(Change detection outputs)

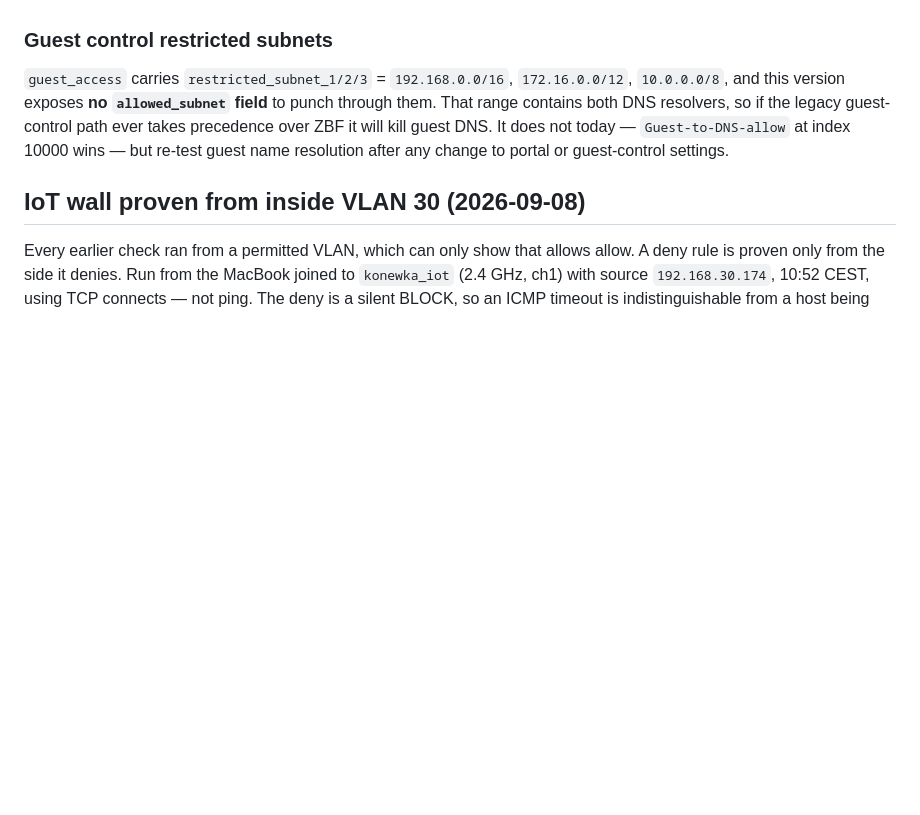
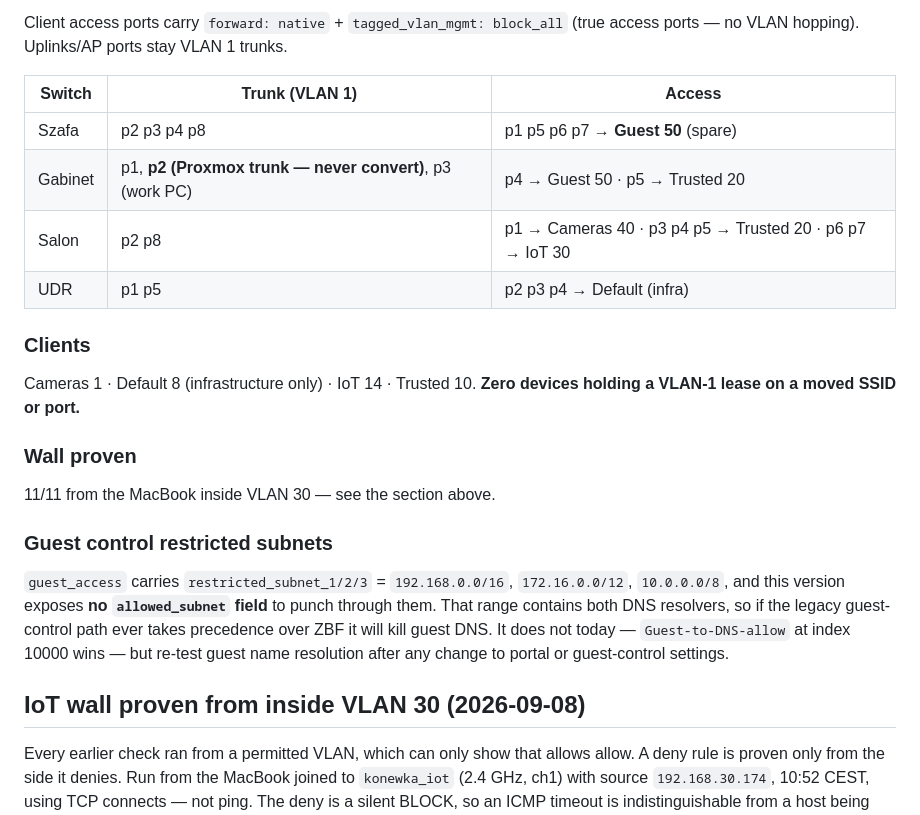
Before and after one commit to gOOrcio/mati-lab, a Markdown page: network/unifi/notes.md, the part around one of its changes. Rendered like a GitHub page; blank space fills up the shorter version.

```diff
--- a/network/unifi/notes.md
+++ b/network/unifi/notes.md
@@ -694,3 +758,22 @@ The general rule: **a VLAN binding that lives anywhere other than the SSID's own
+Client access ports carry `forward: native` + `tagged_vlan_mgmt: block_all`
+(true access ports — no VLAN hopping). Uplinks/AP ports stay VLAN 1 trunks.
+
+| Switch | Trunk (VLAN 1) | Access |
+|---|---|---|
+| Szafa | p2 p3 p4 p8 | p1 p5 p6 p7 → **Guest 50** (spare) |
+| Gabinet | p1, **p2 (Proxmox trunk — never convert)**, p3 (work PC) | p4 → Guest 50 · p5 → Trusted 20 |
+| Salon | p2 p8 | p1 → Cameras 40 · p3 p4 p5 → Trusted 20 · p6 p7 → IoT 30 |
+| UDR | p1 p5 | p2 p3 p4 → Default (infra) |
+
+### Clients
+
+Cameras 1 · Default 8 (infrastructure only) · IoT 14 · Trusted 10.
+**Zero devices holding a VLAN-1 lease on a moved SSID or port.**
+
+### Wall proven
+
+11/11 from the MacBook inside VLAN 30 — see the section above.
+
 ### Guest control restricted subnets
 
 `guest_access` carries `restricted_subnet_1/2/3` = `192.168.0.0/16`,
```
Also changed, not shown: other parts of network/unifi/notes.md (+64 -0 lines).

▶ [Requirement]: Check each line in the entries above for the string "Trusted", then give the number of matching lines alone.

▶ [Solution for this task]: 3